## Records supplied
----------------

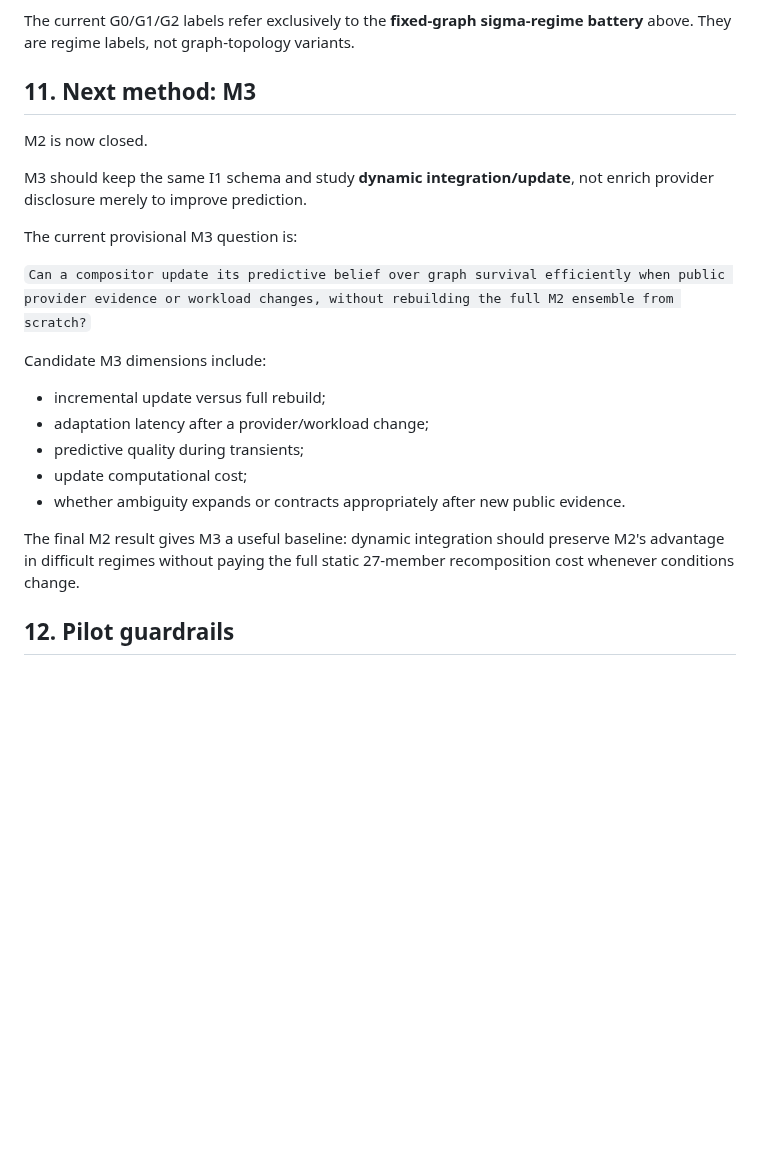
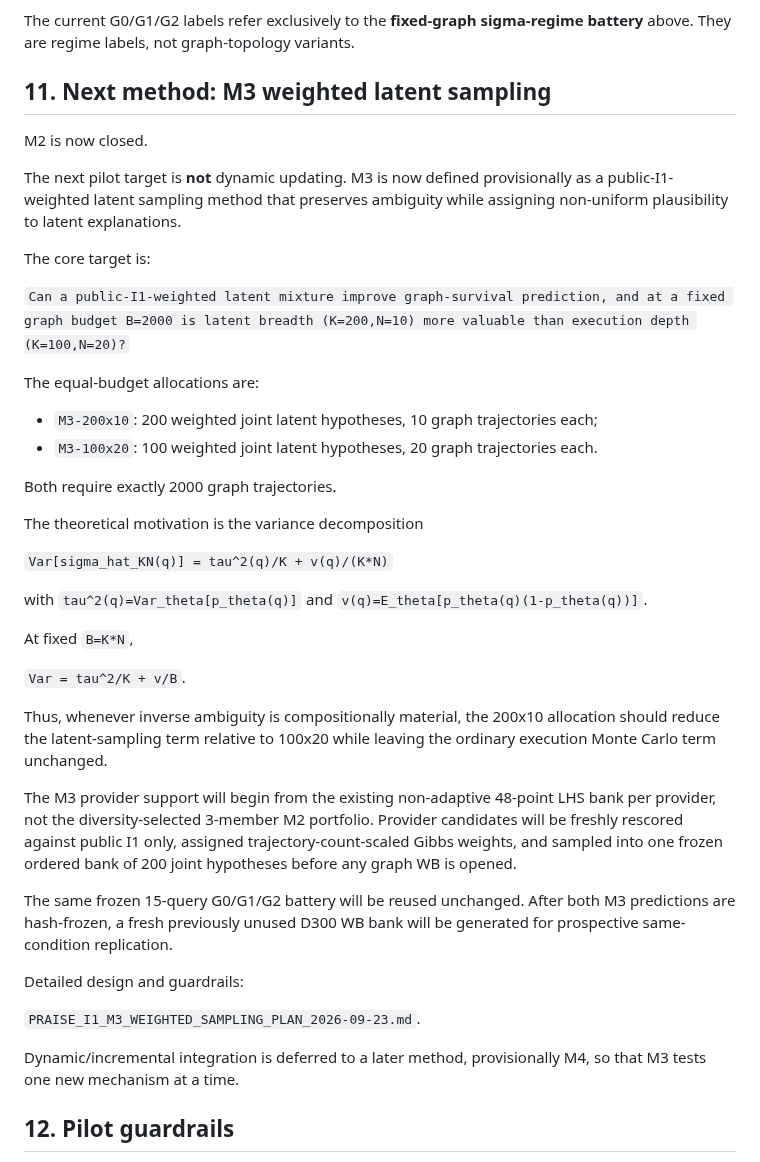
Before and after one commit to ildefons/praise-cao-sim, a Markdown page: first_science/PRAISE_I1_M0_M1_M2_M3_PILOT_DESIGN_2026-09-23.md, the part around the change. Drawn GitHub-style; blank space fills up the shorter version.

Commit message:
Set weighted latent sampling as next M3 pilot target

```diff
--- a/first_science/PRAISE_I1_M0_M1_M2_M3_PILOT_DESIGN_2026-09-23.md
+++ b/first_science/PRAISE_I1_M0_M1_M2_M3_PILOT_DESIGN_2026-09-23.md
@@ -284,25 +284,44 @@ That provenance mismatch was diagnosed and recorded before the final battery.
 
 The current G0/G1/G2 labels refer exclusively to the **fixed-graph sigma-regime battery** above. They are regime labels, not graph-topology variants.
 
-## 11. Next method: M3
+## 11. Next method: M3 weighted latent sampling
 
 M2 is now closed.
 
-M3 should keep the same I1 schema and study **dynamic integration/update**, not enrich provider disclosure merely to improve prediction.
+The next pilot target is **not** dynamic updating. M3 is now defined provisionally as a public-I1-weighted latent sampling method that preserves ambiguity while assigning non-uniform plausibility to latent explanations.
 
-The current provisional M3 question is:
+The core target is:
 
-`Can a compositor update its predictive belief over graph survival efficiently when public provider evidence or workload changes, without rebuilding the full M2 ensemble from scratch?`
+`Can a public-I1-weighted latent mixture improve graph-survival prediction, and at a fixed graph budget B=2000 is latent breadth (K=200,N=10) more valuable than execution depth (K=100,N=20)?`
 
-Candidate M3 dimensions include:
+The equal-budget allocations are:
 
-- incremental update versus full rebuild;
-- adaptation latency after a provider/workload change;
-- predictive quality during transients;
-- update computational cost;
-- whether ambiguity expands or contracts appropriately after new public evidence.
+- `M3-200x10`: 200 weighted joint latent hypotheses, 10 graph trajectories each;
+- `M3-100x20`: 100 weighted joint latent hypotheses, 20 graph trajectories each.
 
-The final M2 result gives M3 a useful baseline: dynamic integration should preserve M2's advantage in difficult regimes without paying the full static 27-member recomposition cost whenever conditions change.
+Both require exactly 2000 graph trajectories.
+
+The theoretical motivation is the variance decomposition
+
+`Var[sigma_hat_KN(q)] = tau^2(q)/K + v(q)/(K*N)`
+
+with `tau^2(q)=Var_theta[p_theta(q)]` and `v(q)=E_theta[p_theta(q)(1-p_theta(q))]`.
+
+At fixed `B=K*N`,
+
+`Var = tau^2/K + v/B`.
+
+Thus, whenever inverse ambiguity is compositionally material, the 200x10 allocation should reduce the latent-sampling term relative to 100x20 while leaving the ordinary execution Monte Carlo term unchanged.
+
+The M3 provider support will begin from the existing non-adaptive 48-point LHS bank per provider, not the diversity-selected 3-member M2 portfolio. Provider candidates will be freshly rescored against public I1 only, assigned trajectory-count-scaled Gibbs weights, and sampled into one frozen ordered bank of 200 joint hypotheses before any graph WB is opened.
+
+The same frozen 15-query G0/G1/G2 battery will be reused unchanged. After both M3 predictions are hash-frozen, a fresh previously unused D300 WB bank will be generated for prospective same-condition replication.
+
+Detailed design and guardrails:
+
+`PRAISE_I1_M3_WEIGHTED_SAMPLING_PLAN_2026-09-23.md`.
+
+Dynamic/incremental integration is deferred to a later method, provisionally M4, so that M3 tests one new mechanism at a time.
 
 ## 12. Pilot guardrails
 
```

----------------

## What is required
Go over the data above and copy every line that has the word "hypotheses" in it.

## Result
+- `M3-200x10`: 200 weighted joint latent hypotheses, 10 graph trajectories each;
+- `M3-100x20`: 100 weighted joint latent hypotheses, 20 graph trajectories each.
+The M3 provider support will begin from the existing non-adaptive 48-point LHS bank per provider, not the diversity-selected 3-member M2 portfolio. Provider candidates will be freshly rescored against public I1 only, assigned trajectory-count-scaled Gibbs weights, and sampled into one frozen ordered bank of 200 joint hypotheses before any graph WB is opened.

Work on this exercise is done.